◆ WHAT THE TASK ASKS
Line by line, output the entries below exactly as they appear.

◆ DATA SHOWN
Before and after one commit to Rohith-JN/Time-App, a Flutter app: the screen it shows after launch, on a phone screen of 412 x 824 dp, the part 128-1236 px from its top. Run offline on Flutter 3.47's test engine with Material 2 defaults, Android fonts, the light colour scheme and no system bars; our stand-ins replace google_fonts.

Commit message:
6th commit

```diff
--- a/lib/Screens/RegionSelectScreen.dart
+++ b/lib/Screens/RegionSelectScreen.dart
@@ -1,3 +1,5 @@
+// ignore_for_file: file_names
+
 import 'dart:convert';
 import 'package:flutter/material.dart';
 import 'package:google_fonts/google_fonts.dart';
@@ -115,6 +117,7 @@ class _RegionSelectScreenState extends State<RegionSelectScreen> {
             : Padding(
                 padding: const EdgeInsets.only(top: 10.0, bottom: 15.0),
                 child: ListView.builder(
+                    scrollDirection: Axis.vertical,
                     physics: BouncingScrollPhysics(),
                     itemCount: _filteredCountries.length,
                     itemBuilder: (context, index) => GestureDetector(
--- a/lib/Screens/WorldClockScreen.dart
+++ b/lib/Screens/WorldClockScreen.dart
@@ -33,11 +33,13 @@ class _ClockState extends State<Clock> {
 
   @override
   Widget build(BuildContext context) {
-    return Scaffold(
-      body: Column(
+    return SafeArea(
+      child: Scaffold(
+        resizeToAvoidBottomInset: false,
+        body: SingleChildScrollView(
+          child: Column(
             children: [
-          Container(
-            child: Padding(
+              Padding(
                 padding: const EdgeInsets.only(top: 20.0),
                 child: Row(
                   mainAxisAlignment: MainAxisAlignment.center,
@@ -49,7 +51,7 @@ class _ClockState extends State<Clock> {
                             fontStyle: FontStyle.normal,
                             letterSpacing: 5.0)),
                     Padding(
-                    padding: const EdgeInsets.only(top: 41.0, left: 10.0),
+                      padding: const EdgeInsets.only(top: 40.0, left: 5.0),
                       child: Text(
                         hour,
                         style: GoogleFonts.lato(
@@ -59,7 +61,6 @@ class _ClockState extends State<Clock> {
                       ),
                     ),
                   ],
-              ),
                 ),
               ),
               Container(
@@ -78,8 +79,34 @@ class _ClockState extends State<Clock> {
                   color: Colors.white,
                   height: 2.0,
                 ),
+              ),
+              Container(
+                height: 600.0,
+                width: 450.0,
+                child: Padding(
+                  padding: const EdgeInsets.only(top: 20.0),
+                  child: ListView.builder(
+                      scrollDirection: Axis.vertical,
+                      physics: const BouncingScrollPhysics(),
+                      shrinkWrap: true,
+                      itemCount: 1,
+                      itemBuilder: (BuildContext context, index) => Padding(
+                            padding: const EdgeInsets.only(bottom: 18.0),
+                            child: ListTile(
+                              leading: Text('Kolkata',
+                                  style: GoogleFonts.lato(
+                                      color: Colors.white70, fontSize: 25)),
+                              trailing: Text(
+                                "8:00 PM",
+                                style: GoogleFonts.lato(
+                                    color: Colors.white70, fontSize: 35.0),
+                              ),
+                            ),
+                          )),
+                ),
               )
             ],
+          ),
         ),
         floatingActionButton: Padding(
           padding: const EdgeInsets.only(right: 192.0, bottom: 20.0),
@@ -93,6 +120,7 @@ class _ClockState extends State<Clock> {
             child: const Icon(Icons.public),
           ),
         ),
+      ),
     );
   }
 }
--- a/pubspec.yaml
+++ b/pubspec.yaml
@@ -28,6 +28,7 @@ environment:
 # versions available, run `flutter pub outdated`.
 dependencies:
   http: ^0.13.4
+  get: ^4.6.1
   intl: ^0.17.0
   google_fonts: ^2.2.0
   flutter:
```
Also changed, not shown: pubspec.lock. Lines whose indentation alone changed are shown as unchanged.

◆ YOUR SOLUTION
Before and after one commit to Rohith-JN/Time-App, a Flutter app: the screen it shows after launch, on a phone screen of 412 x 824 dp, the part 128-1236 px from its top. Run offline on Flutter 3.47's test engine with Material 2 defaults, Android fonts, the light colour scheme and no system bars; our stand-ins replace google_fonts.

Commit message:
6th commit

```diff
--- a/lib/Screens/RegionSelectScreen.dart
+++ b/lib/Screens/RegionSelectScreen.dart
@@ -1,3 +1,5 @@
+// ignore_for_file: file_names
+
 import 'dart:convert';
 import 'package:flutter/material.dart';
 import 'package:google_fonts/google_fonts.dart';
@@ -115,6 +117,7 @@ class _RegionSelectScreenState extends State<RegionSelectScreen> {
             : Padding(
                 padding: const EdgeInsets.only(top: 10.0, bottom: 15.0),
                 child: ListView.builder(
+                    scrollDirection: Axis.vertical,
                     physics: BouncingScrollPhysics(),
                     itemCount: _filteredCountries.length,
                     itemBuilder: (context, index) => GestureDetector(
--- a/lib/Screens/WorldClockScreen.dart
+++ b/lib/Screens/WorldClockScreen.dart
@@ -33,11 +33,13 @@ class _ClockState extends State<Clock> {
 
   @override
   Widget build(BuildContext context) {
-    return Scaffold(
-      body: Column(
+    return SafeArea(
+      child: Scaffold(
+        resizeToAvoidBottomInset: false,
+        body: SingleChildScrollView(
+          child: Column(
             children: [
-          Container(
-            child: Padding(
+              Padding(
                 padding: const EdgeInsets.only(top: 20.0),
                 child: Row(
                   mainAxisAlignment: MainAxisAlignment.center,
@@ -49,7 +51,7 @@ class _ClockState extends State<Clock> {
                             fontStyle: FontStyle.normal,
                             letterSpacing: 5.0)),
                     Padding(
-                    padding: const EdgeInsets.only(top: 41.0, left: 10.0),
+                      padding: const EdgeInsets.only(top: 40.0, left: 5.0),
                       child: Text(
                         hour,
                         style: GoogleFonts.lato(
@@ -59,7 +61,6 @@ class _ClockState extends State<Clock> {
                       ),
                     ),
                   ],
-              ),
                 ),
               ),
               Container(
@@ -78,8 +79,34 @@ class _ClockState extends State<Clock> {
                   color: Colors.white,
                   height: 2.0,
                 ),
+              ),
+              Container(
+                height: 600.0,
+                width: 450.0,
+                child: Padding(
+                  padding: const EdgeInsets.only(top: 20.0),
+                  child: ListView.builder(
+                      scrollDirection: Axis.vertical,
+                      physics: const BouncingScrollPhysics(),
+                      shrinkWrap: true,
+                      itemCount: 1,
+                      itemBuilder: (BuildContext context, index) => Padding(
+                            padding: const EdgeInsets.only(bottom: 18.0),
+                            child: ListTile(
+                              leading: Text('Kolkata',
+                                  style: GoogleFonts.lato(
+                                      color: Colors.white70, fontSize: 25)),
+                              trailing: Text(
+                                "8:00 PM",
+                                style: GoogleFonts.lato(
+                                    color: Colors.white70, fontSize: 35.0),
+                              ),
+                            ),
+                          )),
+                ),
               )
             ],
+          ),
         ),
         floatingActionButton: Padding(
           padding: const EdgeInsets.only(right: 192.0, bottom: 20.0),
@@ -93,6 +120,7 @@ class _ClockState extends State<Clock> {
             child: const Icon(Icons.public),
           ),
         ),
+      ),
     );
   }
 }
--- a/pubspec.yaml
+++ b/pubspec.yaml
@@ -28,6 +28,7 @@ environment:
 # versions available, run `flutter pub outdated`.
 dependencies:
   http: ^0.13.4
+  get: ^4.6.1
   intl: ^0.17.0
   google_fonts: ^2.2.0
   flutter:
```
Also changed, not shown: pubspec.lock. Lines whose indentation alone changed are shown as unchanged.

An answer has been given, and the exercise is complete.